■ Exercise inputs:

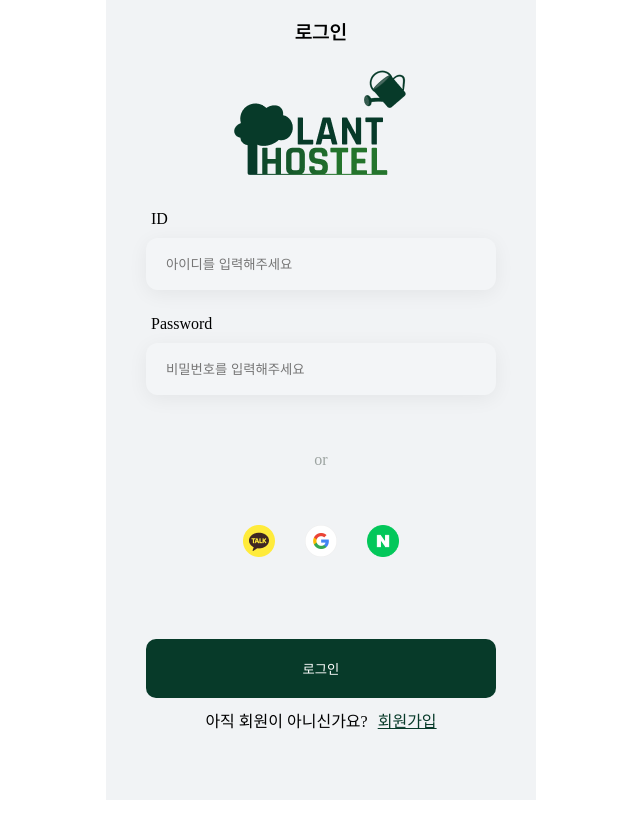
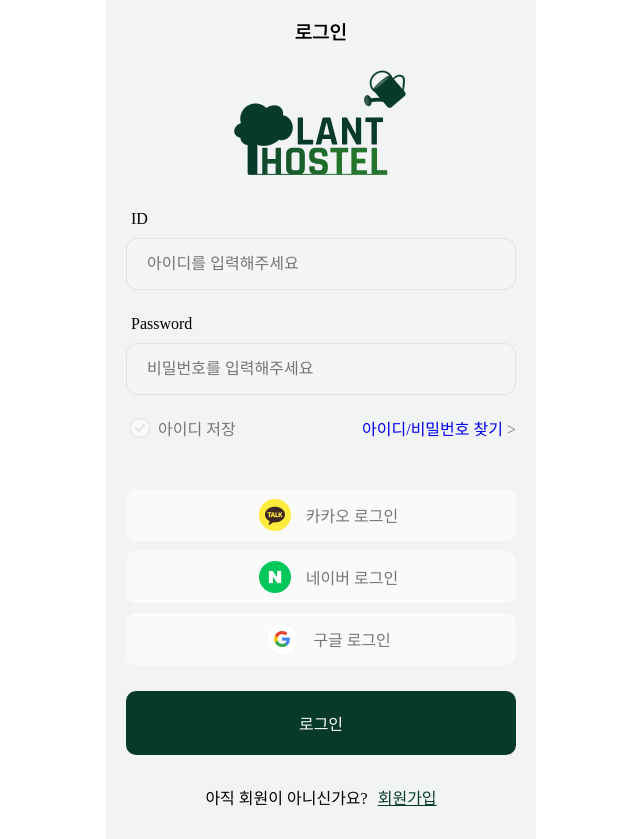
Before and after one commit to PlantHostel/PlantHostel-client, a React (Vite) app: page /login in a window 1280 px wide. Shown: the whole page, without its empty margins (319-959 px from the left). Before the commit the page ends 800 px from the top, so only its background shows below. Built offline with nearby package versions, Linux system fonts and the light colour scheme.

Commit message:
로그인 페이지 수정

```diff
--- a/src/components/Button.tsx
+++ b/src/components/Button.tsx
@@ -14,7 +14,7 @@ const ButtonComponent = styled.button`
     background-color: #073a29;
     border-radius: 10px;
     padding: 20px;
+    font-size: 16px;
     text-align: center;
-    margin: 10px 20px;
     cursor: pointer;
 `;
--- a/src/components/Input.tsx
+++ b/src/components/Input.tsx
@@ -22,7 +22,6 @@ export const Input = ({ labelName, type, name, id, placeholder }: InputProps) =>
 const InputSection = styled.div`
     display: flex;
     flex-direction: column;
-    margin: 0px 20px;
 
     label .labelName {
         display: block;
@@ -33,13 +32,13 @@ const InputSection = styled.div`
     label input {
         box-sizing: border-box;
         height: 52px;
-        border: none;
+        border: 1px solid #dee3e1;
         background-color: #f1f3f5;
         border-radius: 12px;
         background-color: rgba(255, 255, 255, 0.15);
         width: 100%;
         padding: 17px 20px;
         margin-bottom: 20px;
-        box-shadow: 0px 4px 20px rgba(0, 0, 0, 0.06);
+        font-size: 16px;
     }
 `;
--- /dev/null
+++ b/src/components/SocialLoginButton.tsx
@@ -0,0 +1,27 @@
+import styled from "styled-components";
+import { getSocialLoginButton } from "../utils/getImage";
+
+interface SocialLoginButtonProps {
+    text: string;
+    type: string;
+}
+
+export const SocialLoginButton = ({ text, type }: SocialLoginButtonProps) => {
+    return (
+        <SocialBtn>
+            <img src={getSocialLoginButton(type)} />
+            <span className="btn-text">{text}</span>
+        </SocialBtn>
+    );
+};
+
+const SocialBtn = styled.div`
+    display: flex;
+    background-color: #fafafa;
+    color: #767676;
+    justify-content: center;
+    align-items: center;
+    border-radius: 10px;
+    padding: 10px;
+    margin-bottom: 10px;
+`;
--- a/src/pages/Login.tsx
+++ b/src/pages/Login.tsx
@@ -1,8 +1,12 @@
 import styled from "styled-components";
 import { Header } from "../components/Header";
-import { getLogoImage, getSocialLoginButton } from "../utils/getImage";
+import { getLogoImage } from "../utils/getImage";
 import { Button } from "../components/Button";
 import { Input } from "../components/Input";
+import { Link } from "react-router-dom";
+import { SocialLoginButton } from "../components/SocialLoginButton";
+import unchecked from "../assets/unchecked.png";
+import checked from "../assets/checked.png";
 
 export const Login = () => {
     return (
@@ -19,17 +23,19 @@ export const Login = () => {
                 id="userPw"
                 placeholder="비밀번호를 입력해주세요"
             />
-            <span className="orSpan">or</span>
+            <div className="login-options">
+                <div className="remember-id">
+                    <input type="checkbox" id="rememberId" />
+                    <label htmlFor="rememberId">아이디 저장</label>
+                </div>
+                <div className="find-account">
+                    <Link to={""}>아이디/비밀번호 찾기</Link>
+                </div>
+            </div>
             <SocialLoginButtons>
-                <div>
-                    <img src={getSocialLoginButton("kakao")} />
-                </div>
-                <div>
-                    <img src={getSocialLoginButton("google")} />
-                </div>
-                <div>
-                    <img src={getSocialLoginButton("naver")} />
-                </div>
+                <SocialLoginButton text="카카오 로그인" type="kakao" />
+                <SocialLoginButton text="네이버 로그인" type="naver" />
+                <SocialLoginButton text="구글 로그인" type="google" />
             </SocialLoginButtons>
             <Button text={"로그인"} />
             <div className="sign_in">
@@ -50,17 +56,60 @@ const LoginContainer = styled.div`
         margin-bottom: 30px;
     }
 
-    .orSpan {
+    .login-options {
         display: flex;
-        justify-content: center;
-        color: #9ca3a0;
-        margin-top: 36px;
+        justify-content: space-between;
+        align-items: center;
+    }
+
+    .login-options .remember-id {
+        display: flex;
+        align-items: center;
+        font-size: 16px;
+    }
+
+    .login-options .remember-id input {
+        appearance: none;
+        border: 1px solid #dee3e1;
+        width: 20px;
+        height: 20px;
+        border-radius: 50%;
+        background: url(${unchecked}) no-repeat 50% #fafafa;
+
+        &:checked {
+            border: 1px solid #073a29;
+            background: url(${checked}) no-repeat 50% #fafafa;
+        }
+    }
+
+    .login-options .remember-id label {
+        margin-left: 5px;
+        color: #767676;
+    }
+
+    .login-options .find-account {
+        font-size: 16px;
+    }
+
+    .login-options .find-account a {
+        text-decoration: none;
+    }
+
+    .login-options .find-account a:visited {
+        color: #767676;
+    }
+
+    .login-options .find-account::after {
+        content: ">";
+        margin-left: 4px;
+        color: #767676;
     }
 
     .sign_in {
         display: flex;
         justify-content: center;
         font-size: 16px;
+        margin: 30px 0px;
     }
 
     .sign_in span {
@@ -74,10 +123,10 @@ const LoginContainer = styled.div`
 
 const SocialLoginButtons = styled.div`
     display: flex;
+    flex-direction: column;
     justify-content: center;
-    padding: 20px 0px;
-    margin-top: 36px;
-    margin-bottom: 48px;
+    margin-top: 48px;
+    margin-bottom: 16px;
     cursor: pointer;
 
     img {
```
Also changed, not shown: src/assets/checked.png (added), src/assets/unchecked.png (added).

■ Brief: The lines above that hold the word "bottom" should be found and copied out.

■ Answer section:
         margin-bottom: 20px;
+    margin-bottom: 10px;
         margin-bottom: 30px;
-    margin-bottom: 48px;
+    margin-bottom: 16px;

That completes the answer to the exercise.